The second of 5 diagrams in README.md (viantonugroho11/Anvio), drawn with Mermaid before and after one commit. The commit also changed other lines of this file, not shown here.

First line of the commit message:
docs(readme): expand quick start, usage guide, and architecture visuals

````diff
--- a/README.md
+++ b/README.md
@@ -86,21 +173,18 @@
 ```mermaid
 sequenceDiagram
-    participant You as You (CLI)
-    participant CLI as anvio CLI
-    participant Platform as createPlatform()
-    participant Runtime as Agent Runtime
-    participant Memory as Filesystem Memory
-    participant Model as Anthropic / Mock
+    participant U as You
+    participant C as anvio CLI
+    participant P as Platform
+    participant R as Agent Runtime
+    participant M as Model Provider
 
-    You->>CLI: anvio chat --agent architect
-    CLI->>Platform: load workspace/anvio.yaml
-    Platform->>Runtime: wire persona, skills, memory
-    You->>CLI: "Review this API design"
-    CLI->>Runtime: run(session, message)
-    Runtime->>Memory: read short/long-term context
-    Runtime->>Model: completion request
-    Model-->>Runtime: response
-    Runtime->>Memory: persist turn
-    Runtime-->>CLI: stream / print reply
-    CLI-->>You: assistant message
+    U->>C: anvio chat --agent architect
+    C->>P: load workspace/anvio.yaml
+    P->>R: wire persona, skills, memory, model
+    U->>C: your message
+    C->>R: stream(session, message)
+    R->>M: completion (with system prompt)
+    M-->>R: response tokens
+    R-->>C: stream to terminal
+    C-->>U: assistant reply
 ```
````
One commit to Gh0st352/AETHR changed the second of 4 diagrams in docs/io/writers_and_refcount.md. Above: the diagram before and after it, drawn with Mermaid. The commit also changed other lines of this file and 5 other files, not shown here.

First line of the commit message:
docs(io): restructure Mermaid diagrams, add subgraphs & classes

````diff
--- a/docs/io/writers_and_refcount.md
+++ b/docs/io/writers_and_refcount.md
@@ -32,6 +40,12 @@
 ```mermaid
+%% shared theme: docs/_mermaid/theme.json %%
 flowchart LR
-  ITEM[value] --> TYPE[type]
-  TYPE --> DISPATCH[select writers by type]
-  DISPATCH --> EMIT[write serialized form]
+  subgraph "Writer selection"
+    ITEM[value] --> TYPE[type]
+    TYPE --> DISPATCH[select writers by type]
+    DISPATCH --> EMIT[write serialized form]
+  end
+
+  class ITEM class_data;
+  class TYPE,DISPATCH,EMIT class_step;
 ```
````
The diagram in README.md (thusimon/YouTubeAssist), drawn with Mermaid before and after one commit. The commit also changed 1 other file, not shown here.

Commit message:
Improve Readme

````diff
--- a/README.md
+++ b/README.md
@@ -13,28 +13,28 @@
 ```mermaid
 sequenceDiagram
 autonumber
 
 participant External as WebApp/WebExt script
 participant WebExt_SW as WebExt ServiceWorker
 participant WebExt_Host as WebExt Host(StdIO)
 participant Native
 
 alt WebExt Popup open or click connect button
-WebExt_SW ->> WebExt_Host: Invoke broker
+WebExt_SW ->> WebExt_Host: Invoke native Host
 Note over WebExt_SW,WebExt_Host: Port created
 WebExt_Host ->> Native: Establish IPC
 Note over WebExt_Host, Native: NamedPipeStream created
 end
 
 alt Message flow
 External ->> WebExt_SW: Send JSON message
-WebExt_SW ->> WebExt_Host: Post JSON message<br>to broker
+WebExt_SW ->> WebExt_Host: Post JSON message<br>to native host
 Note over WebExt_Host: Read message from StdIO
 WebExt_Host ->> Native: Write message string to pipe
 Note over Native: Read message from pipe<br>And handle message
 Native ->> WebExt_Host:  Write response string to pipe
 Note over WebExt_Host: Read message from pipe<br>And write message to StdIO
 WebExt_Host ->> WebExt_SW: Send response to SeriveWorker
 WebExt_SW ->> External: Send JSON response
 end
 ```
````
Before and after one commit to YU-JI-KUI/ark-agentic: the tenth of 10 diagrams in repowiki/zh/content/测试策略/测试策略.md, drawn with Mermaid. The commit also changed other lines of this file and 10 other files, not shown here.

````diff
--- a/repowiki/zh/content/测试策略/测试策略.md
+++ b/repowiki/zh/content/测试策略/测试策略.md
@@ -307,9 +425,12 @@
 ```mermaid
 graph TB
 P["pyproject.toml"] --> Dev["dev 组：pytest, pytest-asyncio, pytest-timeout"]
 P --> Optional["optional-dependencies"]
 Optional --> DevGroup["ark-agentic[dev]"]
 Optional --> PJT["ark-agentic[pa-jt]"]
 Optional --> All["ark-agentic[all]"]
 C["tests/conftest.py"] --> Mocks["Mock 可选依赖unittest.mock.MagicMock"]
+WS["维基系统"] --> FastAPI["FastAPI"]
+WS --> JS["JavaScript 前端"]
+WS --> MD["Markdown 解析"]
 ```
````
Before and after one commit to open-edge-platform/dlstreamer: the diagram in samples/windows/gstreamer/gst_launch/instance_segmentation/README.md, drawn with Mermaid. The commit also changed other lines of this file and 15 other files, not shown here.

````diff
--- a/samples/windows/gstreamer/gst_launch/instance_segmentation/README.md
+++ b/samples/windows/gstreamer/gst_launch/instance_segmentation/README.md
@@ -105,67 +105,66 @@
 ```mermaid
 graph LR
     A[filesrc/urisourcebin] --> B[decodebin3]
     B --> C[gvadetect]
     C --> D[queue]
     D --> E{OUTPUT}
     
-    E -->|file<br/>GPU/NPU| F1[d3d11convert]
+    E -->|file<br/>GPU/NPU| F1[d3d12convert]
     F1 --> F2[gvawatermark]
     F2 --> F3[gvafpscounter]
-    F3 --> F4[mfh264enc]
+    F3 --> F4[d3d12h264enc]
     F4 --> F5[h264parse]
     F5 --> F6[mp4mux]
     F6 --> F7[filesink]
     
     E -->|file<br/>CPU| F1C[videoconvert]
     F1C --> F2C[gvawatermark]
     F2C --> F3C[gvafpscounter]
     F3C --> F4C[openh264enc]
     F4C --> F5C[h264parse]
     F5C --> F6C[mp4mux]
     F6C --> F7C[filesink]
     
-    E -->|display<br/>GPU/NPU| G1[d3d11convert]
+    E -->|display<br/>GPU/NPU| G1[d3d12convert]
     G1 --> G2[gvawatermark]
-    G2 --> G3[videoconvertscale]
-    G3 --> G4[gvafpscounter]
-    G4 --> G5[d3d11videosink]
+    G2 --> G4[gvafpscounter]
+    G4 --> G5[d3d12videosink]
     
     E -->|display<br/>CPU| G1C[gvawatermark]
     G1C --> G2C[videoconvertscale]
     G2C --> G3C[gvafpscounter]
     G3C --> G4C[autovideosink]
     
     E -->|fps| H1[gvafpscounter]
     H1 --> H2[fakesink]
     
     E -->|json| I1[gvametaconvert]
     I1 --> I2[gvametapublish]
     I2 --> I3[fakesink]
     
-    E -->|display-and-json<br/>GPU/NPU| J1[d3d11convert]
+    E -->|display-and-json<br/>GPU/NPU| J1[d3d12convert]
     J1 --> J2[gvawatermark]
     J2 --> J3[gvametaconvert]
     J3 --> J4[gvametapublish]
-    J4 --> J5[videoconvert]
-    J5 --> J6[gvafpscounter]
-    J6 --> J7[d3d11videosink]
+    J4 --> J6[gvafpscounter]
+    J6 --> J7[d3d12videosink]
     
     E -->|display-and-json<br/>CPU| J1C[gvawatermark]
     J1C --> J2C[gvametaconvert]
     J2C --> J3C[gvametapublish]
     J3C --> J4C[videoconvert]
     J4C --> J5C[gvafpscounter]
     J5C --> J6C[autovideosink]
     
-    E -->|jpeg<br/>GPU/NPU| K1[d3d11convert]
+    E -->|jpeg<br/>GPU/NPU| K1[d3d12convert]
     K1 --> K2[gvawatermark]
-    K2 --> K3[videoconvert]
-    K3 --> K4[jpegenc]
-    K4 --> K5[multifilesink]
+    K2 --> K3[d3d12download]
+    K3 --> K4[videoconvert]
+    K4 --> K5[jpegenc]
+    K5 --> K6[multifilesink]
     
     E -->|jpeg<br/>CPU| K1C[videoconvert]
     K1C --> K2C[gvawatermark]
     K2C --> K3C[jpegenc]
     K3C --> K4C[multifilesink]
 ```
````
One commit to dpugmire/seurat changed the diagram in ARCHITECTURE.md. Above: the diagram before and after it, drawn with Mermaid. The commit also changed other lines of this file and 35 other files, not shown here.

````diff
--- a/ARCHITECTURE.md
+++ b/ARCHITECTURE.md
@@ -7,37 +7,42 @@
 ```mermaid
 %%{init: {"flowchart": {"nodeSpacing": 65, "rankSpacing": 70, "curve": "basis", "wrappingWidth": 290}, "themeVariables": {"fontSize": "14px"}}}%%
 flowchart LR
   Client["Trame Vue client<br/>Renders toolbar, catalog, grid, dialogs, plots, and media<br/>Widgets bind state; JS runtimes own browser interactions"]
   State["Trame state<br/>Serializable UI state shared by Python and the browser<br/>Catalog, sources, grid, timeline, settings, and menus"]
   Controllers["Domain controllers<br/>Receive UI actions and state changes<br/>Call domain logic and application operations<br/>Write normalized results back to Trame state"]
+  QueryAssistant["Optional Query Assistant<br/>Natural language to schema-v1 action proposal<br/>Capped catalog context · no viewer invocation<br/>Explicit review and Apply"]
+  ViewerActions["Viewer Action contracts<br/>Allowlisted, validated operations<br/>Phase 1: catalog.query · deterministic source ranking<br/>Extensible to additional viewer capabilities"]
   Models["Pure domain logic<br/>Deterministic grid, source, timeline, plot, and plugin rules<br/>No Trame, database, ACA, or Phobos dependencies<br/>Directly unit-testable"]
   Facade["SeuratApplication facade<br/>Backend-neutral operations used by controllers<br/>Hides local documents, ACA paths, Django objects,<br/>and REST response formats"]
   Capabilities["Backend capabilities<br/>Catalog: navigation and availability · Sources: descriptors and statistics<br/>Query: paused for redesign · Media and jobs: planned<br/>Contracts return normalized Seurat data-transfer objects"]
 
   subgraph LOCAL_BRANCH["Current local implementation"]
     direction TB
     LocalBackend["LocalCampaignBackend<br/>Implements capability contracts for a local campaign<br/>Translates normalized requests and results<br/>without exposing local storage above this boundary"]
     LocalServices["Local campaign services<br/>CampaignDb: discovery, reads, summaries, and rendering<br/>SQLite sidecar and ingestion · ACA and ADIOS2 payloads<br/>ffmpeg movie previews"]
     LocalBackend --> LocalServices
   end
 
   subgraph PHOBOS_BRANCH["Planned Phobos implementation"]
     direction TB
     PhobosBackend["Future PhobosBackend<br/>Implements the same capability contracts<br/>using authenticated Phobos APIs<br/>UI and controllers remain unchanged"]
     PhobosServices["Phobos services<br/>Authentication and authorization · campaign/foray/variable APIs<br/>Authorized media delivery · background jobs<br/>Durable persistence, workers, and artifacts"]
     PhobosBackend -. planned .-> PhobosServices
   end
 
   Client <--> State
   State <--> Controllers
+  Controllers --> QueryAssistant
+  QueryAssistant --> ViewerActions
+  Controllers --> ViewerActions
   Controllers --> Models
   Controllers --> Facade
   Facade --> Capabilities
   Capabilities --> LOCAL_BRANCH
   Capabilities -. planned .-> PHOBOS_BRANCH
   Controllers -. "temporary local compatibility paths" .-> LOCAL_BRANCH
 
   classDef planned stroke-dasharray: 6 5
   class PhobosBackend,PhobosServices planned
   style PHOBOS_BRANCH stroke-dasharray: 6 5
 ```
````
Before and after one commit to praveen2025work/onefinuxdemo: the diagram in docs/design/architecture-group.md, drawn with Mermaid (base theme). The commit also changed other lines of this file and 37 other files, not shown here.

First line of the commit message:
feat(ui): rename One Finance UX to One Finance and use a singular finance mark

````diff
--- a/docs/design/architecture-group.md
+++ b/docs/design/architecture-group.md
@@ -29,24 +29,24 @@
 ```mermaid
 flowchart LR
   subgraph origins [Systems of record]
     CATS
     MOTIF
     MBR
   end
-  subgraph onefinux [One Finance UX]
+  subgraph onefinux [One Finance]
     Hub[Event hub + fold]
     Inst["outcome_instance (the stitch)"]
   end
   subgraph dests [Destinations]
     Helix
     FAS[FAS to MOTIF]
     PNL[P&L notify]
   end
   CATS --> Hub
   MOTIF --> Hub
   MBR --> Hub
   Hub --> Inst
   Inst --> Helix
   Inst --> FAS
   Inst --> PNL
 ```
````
────────
From the entries above, select each line containing the string "second".

The second of 5 diagrams in README.md (viantonugroho11/Anvio), drawn with Mermaid before and after one commit. The commit also changed other lines of this file, not shown here.
One commit to Gh0st352/AETHR changed the second of 4 diagrams in docs/io/writers_and_refcount.md. Above: the diagram before and after it, drawn with Mermaid. The commit also changed other lines of this file and 5 other files, not shown here.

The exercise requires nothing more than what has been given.